WHAT YOU SHOULD DO
Search the material below for the word "user". Copy every line that has it.
□ □ □ □
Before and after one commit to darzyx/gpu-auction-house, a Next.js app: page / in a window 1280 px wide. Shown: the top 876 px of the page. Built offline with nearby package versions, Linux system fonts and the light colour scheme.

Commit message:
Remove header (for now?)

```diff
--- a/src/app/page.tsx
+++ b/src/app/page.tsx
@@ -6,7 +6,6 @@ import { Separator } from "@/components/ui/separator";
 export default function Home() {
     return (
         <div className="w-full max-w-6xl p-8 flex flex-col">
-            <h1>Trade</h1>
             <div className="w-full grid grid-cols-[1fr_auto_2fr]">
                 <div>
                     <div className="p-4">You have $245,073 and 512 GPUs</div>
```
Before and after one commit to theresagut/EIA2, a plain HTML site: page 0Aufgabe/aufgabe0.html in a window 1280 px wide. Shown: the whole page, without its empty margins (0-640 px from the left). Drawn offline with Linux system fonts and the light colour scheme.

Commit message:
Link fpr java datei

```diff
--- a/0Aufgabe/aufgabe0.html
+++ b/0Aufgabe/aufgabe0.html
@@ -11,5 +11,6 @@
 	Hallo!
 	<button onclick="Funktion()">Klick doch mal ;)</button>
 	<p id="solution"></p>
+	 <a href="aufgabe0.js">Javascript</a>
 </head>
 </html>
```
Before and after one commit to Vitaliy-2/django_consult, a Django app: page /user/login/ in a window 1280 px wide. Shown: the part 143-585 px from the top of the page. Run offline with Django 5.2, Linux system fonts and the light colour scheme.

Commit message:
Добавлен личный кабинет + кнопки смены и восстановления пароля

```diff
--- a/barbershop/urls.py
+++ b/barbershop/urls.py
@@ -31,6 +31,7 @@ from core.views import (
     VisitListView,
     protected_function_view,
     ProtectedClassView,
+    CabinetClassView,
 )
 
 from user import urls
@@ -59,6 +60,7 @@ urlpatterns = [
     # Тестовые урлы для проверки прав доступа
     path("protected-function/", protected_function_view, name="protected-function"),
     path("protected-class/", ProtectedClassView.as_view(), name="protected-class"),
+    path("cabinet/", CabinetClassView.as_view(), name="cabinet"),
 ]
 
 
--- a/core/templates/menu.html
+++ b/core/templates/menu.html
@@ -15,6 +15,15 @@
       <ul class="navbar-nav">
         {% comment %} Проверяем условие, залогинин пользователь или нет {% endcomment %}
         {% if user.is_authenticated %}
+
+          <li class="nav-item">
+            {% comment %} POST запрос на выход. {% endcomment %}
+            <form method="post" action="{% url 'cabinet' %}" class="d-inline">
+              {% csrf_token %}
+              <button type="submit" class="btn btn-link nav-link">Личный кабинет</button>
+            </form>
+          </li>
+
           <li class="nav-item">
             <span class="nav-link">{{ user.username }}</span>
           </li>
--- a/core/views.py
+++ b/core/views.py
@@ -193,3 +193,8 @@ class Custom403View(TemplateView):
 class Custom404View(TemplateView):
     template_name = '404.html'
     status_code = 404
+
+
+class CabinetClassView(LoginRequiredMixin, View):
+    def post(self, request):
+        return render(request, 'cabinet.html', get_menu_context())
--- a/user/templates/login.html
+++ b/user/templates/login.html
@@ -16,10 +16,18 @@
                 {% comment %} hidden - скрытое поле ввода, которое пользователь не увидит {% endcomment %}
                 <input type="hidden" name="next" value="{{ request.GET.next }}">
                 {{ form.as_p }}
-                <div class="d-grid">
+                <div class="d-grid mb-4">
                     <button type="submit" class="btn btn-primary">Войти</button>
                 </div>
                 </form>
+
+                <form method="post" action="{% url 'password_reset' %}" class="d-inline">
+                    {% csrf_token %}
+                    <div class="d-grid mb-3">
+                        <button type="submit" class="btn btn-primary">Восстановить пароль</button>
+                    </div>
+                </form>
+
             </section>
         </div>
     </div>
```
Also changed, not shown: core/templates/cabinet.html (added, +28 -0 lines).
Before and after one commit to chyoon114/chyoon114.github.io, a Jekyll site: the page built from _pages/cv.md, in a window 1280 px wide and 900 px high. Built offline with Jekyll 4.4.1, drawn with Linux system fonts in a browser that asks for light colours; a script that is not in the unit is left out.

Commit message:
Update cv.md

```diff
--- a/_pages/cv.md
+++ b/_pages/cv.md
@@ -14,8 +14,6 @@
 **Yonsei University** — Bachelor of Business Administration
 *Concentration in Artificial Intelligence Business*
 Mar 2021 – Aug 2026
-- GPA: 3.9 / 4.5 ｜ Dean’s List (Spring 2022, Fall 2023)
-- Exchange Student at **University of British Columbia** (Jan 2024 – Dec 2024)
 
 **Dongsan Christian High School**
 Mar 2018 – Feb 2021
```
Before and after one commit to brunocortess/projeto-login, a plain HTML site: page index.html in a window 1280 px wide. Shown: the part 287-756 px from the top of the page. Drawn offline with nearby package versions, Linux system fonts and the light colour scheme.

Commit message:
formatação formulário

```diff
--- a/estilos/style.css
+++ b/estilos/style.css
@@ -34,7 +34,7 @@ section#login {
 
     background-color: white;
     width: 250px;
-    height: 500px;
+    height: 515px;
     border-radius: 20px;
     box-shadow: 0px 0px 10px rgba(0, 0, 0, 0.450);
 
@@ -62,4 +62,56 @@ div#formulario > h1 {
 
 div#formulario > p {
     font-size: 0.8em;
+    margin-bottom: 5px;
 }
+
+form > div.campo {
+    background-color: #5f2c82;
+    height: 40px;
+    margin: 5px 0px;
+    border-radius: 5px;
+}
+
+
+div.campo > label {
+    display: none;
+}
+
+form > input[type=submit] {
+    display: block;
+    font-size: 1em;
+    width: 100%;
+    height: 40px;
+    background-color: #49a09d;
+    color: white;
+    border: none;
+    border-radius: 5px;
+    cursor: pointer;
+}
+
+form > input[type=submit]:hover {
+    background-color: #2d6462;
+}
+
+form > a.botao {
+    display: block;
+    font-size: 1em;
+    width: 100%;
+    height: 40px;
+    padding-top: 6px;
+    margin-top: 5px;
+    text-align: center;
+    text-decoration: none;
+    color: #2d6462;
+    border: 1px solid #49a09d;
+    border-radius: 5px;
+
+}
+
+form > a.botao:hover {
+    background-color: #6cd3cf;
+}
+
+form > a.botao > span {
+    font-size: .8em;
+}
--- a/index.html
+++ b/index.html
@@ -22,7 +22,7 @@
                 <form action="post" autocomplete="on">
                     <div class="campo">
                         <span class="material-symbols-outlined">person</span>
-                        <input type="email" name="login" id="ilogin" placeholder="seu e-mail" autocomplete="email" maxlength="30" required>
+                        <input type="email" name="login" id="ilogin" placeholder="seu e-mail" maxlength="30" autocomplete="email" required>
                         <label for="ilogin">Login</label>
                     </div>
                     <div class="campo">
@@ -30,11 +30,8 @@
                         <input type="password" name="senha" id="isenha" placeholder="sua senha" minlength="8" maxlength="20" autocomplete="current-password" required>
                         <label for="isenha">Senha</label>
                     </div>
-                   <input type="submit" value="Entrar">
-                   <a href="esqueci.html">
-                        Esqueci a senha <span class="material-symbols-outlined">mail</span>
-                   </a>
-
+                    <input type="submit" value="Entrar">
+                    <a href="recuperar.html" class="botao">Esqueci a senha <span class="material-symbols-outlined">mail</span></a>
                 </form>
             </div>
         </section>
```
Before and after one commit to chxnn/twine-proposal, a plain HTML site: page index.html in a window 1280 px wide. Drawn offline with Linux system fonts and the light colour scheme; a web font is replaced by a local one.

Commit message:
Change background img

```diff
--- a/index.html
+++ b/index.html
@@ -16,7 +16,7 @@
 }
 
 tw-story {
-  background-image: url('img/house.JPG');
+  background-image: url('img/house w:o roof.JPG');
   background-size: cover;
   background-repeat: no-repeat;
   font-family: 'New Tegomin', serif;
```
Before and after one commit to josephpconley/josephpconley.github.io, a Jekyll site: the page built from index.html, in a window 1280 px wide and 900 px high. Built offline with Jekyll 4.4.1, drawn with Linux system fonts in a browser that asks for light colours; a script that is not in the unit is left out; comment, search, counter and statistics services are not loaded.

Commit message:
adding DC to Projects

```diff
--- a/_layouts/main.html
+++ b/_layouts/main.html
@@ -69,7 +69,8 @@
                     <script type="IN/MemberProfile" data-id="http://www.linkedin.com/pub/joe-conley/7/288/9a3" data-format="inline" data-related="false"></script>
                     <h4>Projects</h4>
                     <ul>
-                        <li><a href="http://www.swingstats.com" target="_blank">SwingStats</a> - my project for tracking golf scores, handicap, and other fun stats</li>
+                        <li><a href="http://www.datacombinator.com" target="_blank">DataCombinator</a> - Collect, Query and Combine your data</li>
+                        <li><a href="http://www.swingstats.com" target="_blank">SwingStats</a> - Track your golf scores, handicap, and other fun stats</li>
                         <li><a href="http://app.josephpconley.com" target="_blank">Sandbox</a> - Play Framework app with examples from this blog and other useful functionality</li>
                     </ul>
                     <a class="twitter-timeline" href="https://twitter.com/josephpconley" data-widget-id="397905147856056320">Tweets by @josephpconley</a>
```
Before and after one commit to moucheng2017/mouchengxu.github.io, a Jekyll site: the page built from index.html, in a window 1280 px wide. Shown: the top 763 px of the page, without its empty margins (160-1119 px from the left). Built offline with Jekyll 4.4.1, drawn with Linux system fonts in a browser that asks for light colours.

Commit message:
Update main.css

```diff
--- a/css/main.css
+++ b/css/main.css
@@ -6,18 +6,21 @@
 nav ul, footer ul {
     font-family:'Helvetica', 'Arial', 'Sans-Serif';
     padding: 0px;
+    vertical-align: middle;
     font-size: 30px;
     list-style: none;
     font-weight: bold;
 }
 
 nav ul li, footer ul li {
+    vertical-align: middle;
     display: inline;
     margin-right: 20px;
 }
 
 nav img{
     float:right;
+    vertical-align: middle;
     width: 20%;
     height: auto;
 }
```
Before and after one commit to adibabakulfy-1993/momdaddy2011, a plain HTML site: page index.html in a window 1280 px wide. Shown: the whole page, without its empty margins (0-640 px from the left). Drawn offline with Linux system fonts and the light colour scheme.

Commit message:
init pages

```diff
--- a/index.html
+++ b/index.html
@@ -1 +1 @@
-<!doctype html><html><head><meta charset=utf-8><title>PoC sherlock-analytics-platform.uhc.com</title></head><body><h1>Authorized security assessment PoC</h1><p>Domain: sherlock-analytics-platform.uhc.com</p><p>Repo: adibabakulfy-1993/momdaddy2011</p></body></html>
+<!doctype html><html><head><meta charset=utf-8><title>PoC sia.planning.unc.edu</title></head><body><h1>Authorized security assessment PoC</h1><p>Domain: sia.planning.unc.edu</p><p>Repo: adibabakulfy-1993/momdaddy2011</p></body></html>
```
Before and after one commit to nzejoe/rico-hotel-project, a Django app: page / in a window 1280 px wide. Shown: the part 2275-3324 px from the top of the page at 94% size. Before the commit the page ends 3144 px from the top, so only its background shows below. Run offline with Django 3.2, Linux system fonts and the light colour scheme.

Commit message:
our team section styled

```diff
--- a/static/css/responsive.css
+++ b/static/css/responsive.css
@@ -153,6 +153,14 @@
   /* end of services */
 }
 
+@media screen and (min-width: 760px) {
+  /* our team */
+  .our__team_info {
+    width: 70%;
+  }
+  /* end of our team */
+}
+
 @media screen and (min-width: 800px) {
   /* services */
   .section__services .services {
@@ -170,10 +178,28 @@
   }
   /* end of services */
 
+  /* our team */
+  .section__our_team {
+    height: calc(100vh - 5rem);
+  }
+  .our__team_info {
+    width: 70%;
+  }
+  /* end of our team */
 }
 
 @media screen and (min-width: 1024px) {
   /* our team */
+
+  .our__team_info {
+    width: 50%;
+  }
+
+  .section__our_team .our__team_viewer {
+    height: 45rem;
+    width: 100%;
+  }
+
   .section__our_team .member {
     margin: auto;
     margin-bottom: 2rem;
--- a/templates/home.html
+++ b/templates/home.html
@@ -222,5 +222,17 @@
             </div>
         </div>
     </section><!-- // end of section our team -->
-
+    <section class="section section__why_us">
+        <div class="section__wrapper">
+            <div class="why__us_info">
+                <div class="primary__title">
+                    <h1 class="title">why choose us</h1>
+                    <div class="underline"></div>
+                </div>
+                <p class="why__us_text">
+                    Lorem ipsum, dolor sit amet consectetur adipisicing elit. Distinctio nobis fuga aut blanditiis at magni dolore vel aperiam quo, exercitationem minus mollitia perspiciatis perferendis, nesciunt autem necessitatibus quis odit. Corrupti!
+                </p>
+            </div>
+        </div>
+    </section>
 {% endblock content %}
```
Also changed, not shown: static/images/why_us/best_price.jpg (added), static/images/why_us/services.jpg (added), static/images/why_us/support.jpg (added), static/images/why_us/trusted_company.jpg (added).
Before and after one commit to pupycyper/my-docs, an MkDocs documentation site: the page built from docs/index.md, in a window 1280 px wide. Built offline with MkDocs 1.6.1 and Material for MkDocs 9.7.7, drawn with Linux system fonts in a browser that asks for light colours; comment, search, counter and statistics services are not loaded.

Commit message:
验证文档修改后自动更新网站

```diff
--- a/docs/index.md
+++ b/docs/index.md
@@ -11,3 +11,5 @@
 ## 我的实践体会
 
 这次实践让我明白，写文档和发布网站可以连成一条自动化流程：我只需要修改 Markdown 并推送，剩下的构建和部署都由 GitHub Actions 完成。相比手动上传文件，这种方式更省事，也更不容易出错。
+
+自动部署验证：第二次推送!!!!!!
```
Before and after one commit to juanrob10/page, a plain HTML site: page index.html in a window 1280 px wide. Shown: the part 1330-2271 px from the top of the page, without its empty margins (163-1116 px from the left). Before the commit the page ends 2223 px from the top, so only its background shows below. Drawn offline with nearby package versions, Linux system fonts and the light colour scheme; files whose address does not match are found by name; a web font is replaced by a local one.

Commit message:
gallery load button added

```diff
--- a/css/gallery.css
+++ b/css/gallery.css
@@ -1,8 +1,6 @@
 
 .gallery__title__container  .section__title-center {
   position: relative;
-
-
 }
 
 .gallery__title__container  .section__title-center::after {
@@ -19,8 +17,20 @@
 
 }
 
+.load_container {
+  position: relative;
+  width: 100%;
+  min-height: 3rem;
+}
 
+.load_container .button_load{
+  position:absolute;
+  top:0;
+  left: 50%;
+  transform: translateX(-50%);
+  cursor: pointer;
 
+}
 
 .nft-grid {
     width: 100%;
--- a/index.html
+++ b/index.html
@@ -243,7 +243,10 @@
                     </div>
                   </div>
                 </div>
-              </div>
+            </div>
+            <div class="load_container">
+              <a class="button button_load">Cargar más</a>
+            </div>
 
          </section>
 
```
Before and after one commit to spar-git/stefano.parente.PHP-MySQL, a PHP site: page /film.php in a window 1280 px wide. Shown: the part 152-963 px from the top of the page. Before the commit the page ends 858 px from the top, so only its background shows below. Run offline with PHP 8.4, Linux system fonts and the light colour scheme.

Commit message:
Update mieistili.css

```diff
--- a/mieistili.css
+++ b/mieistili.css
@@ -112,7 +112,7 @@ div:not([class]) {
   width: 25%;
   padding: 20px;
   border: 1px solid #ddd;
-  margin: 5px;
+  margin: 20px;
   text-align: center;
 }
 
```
□ □ □ □
SOLUTION FOR THIS EXERCISE
Before and after one commit to Vitaliy-2/django_consult, a Django app: page /user/login/ in a window 1280 px wide. Shown: the part 143-585 px from the top of the page. Run offline with Django 5.2, Linux system fonts and the light colour scheme.
 from user import urls
         {% if user.is_authenticated %}
             <span class="nav-link">{{ user.username }}</span>
--- a/user/templates/login.html
+++ b/user/templates/login.html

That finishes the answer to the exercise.